> _Task statement_
Could you please reproduce the entries exactly, leaving out any pictures?

> _Supplied material_

Start of Block

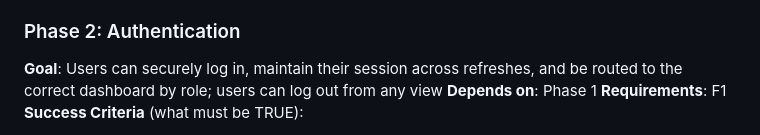
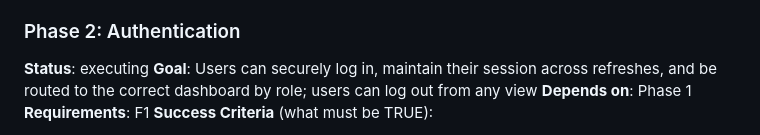
Before and after one commit to rduong/pivota_test_app1, a Markdown page: .planning/ROADMAP.md, the part around the change. GitHub-like rendering.

Commit message:
docs: update planning artifacts [pivota-auto]

```diff
--- a/.planning/ROADMAP.md
+++ b/.planning/ROADMAP.md
@@ -39,6 +39,7 @@ Plans:
 - [x] 01-03-PLAN.md — Router state machine, UI render functions, async init() entry point + human verify
 
 ### Phase 2: Authentication
+**Status**: executing
 **Goal**: Users can securely log in, maintain their session across refreshes, and be routed to the correct dashboard by role; users can log out from any view
 **Depends on**: Phase 1
 **Requirements**: F1
```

End of Block

> _Output for this task_
Before and after one commit to rduong/pivota_test_app1, a Markdown page: .planning/ROADMAP.md, the part around the change. GitHub-like rendering.

Commit message:
docs: update planning artifacts [pivota-auto]

```diff
--- a/.planning/ROADMAP.md
+++ b/.planning/ROADMAP.md
@@ -39,6 +39,7 @@ Plans:
 - [x] 01-03-PLAN.md — Router state machine, UI render functions, async init() entry point + human verify
 
 ### Phase 2: Authentication
+**Status**: executing
 **Goal**: Users can securely log in, maintain their session across refreshes, and be routed to the correct dashboard by role; users can log out from any view
 **Depends on**: Phase 1
 **Requirements**: F1
```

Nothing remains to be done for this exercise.